_What is needed_
Reply only with how many lines below contain "String".

_Data supplied_
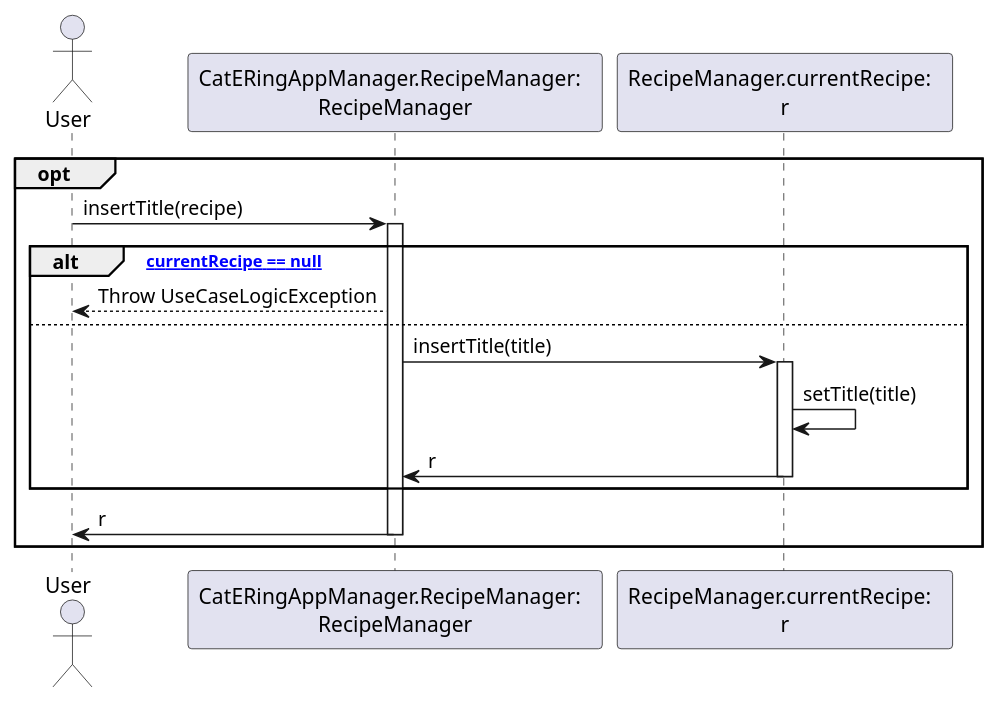
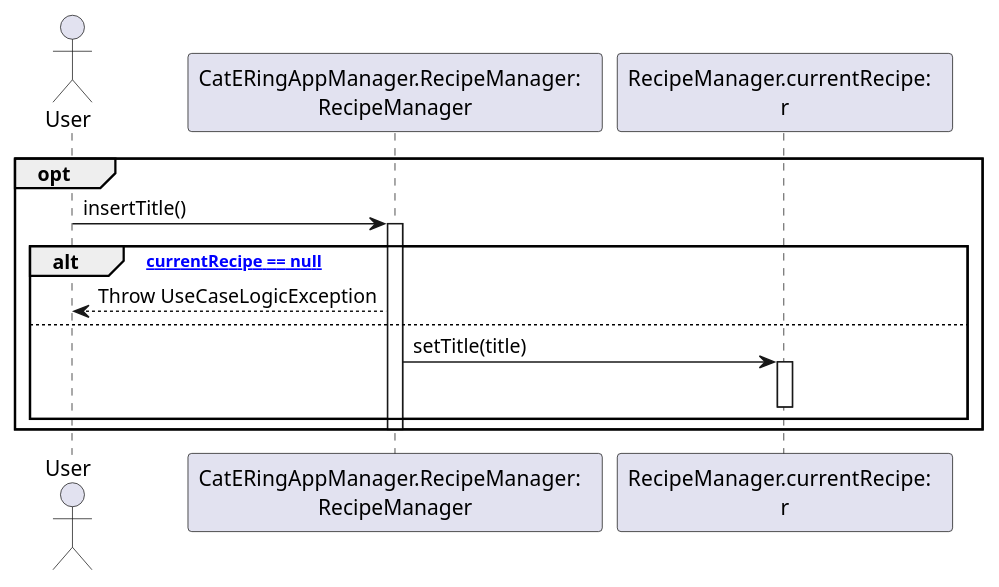
One commit to m0canu1/sas changed the diagram in dsd/dsd-ricette/26a-insertTitle.md. Above: the diagram before and after it, drawn with PlantUML. The commit also changed 7 other files, not shown here.

````diff
--- a/dsd/dsd-ricette/26a-insertTitle.md
+++ b/dsd/dsd-ricette/26a-insertTitle.md
@@ -1,22 +1,18 @@
 ```plantuml
 Actor User
 Participant "CatERingAppManager.RecipeManager:  \nRecipeManager" as RM
 Participant "RecipeManager.currentRecipe:  \nr" as CR
 
 opt
-
-	User -> RM: insertTitle(recipe)
+	User -> RM: insertTitle()
 	Activate RM
 	alt ["currentRecipe == null"]
 		RM --> User: Throw UseCaseLogicException
 	else 
-		RM -> CR: insertTitle(title)
+		RM -> CR: setTitle(title)
 		Activate CR
-		CR -> CR: setTitle(title)
-		CR -> RM: r
 		Deactivate CR
 	end
-	RM -> User: r
 	Deactivate RM
 end
 ```
````
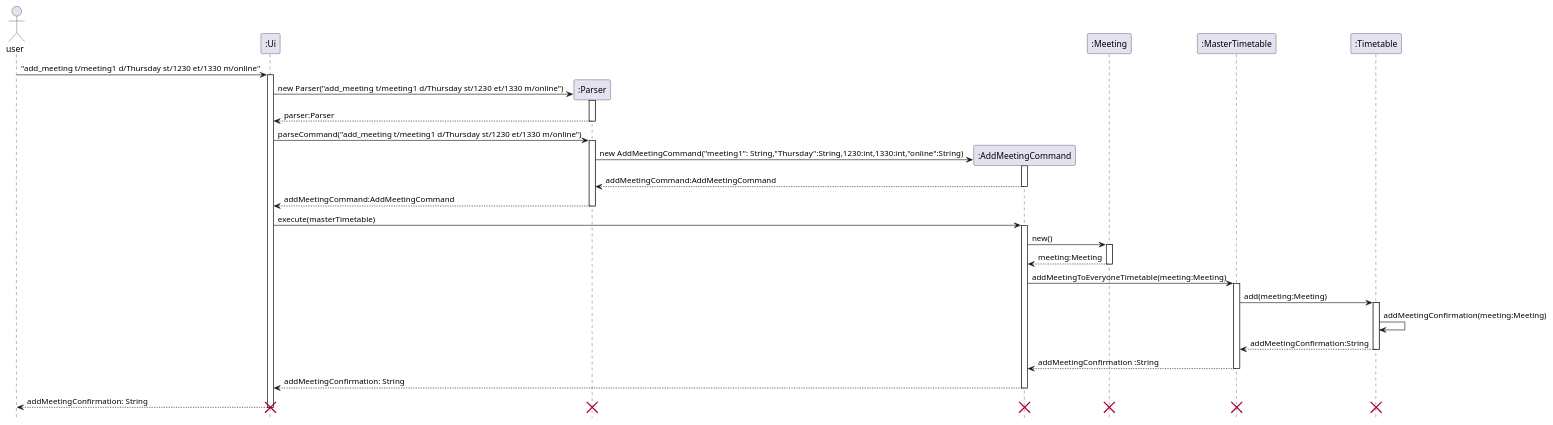
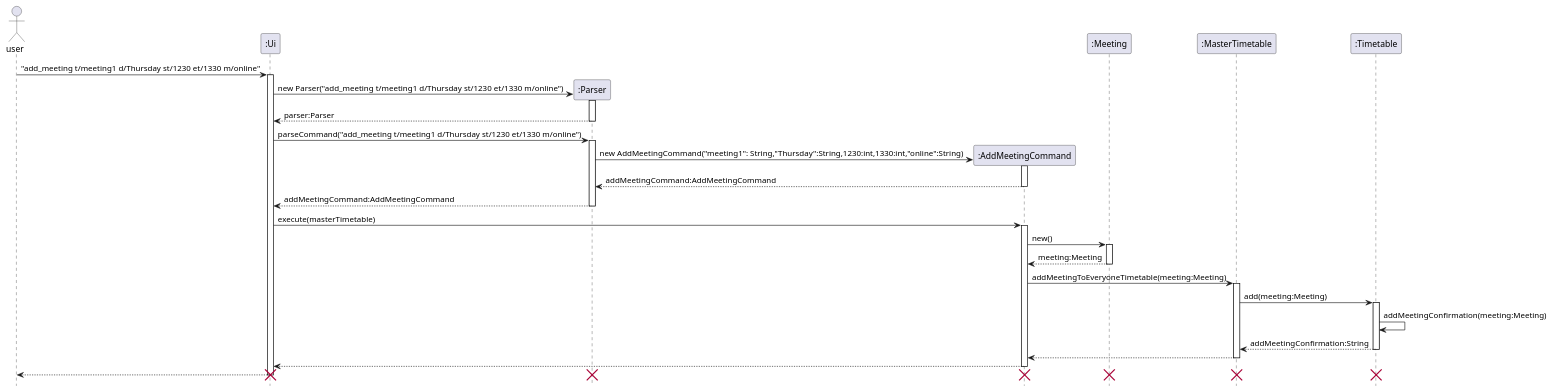
The diagram in docs/diagrams/AddMeetingCommandSequence.puml (nus-cs2113-AY2122S2/tp), drawn with PlantUML before and after one commit.

Commit message:
Edit Sequence diagram for add meeting command

```diff
--- a/docs/diagrams/AddMeetingCommandSequence.puml
+++ b/docs/diagrams/AddMeetingCommandSequence.puml
@@ -1,32 +1,32 @@
 @startuml
 hide footbox
 actor user
 
 
 user -> ":Ui" ++ :"add_meeting t/meeting1 d/Thursday st/1230 et/1330 m/online"
 create ":Parser"
 ":Ui" -> ":Parser" ++: new Parser("add_meeting t/meeting1 d/Thursday st/1230 et/1330 m/online")
 ":Parser" --> ":Ui" --: parser:Parser
 ":Ui" -> ":Parser" ++: parseCommand("add_meeting t/meeting1 d/Thursday st/1230 et/1330 m/online")
 create ":AddMeetingCommand"
 ":Parser" -> ":AddMeetingCommand" ++: new AddMeetingCommand("meeting1": String,"Thursday":String,1230:int,1330:int,"online":String)
 ":AddMeetingCommand" --> ":Parser" --: addMeetingCommand:AddMeetingCommand
 ":Parser" --> ":Ui" --: addMeetingCommand:AddMeetingCommand
 ":Ui" -> ":AddMeetingCommand" ++: execute(masterTimetable)
 ":AddMeetingCommand" -> ":Meeting" ++ : new()
 ":Meeting" --> ":AddMeetingCommand" --: meeting:Meeting
 
 ":AddMeetingCommand" -> ":MasterTimetable" ++: addMeetingToEveryoneTimetable(meeting:Meeting)
 ":MasterTimetable" -> ":Timetable" ++ : add(meeting:Meeting)
 ":Timetable" -> ":Timetable": addMeetingConfirmation(meeting:Meeting)
 ":Timetable" --> ":MasterTimetable" --: addMeetingConfirmation:String
-":MasterTimetable" --> ":AddMeetingCommand" -- : addMeetingConfirmation :String
-":AddMeetingCommand" --> ":Ui" --: addMeetingConfirmation: String
-":Ui" --> "user" --: addMeetingConfirmation: String
+":MasterTimetable" --> ":AddMeetingCommand" -- :
+":AddMeetingCommand" --> ":Ui" --:
+":Ui" --> "user" --:
 destroy ":AddMeetingCommand"
 destroy ":Parser"
 destroy ":Meeting"
 destroy ":Timetable"
 destroy ":MasterTimetable"
 destroy ":Ui"
 @enduml
```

_Response_
5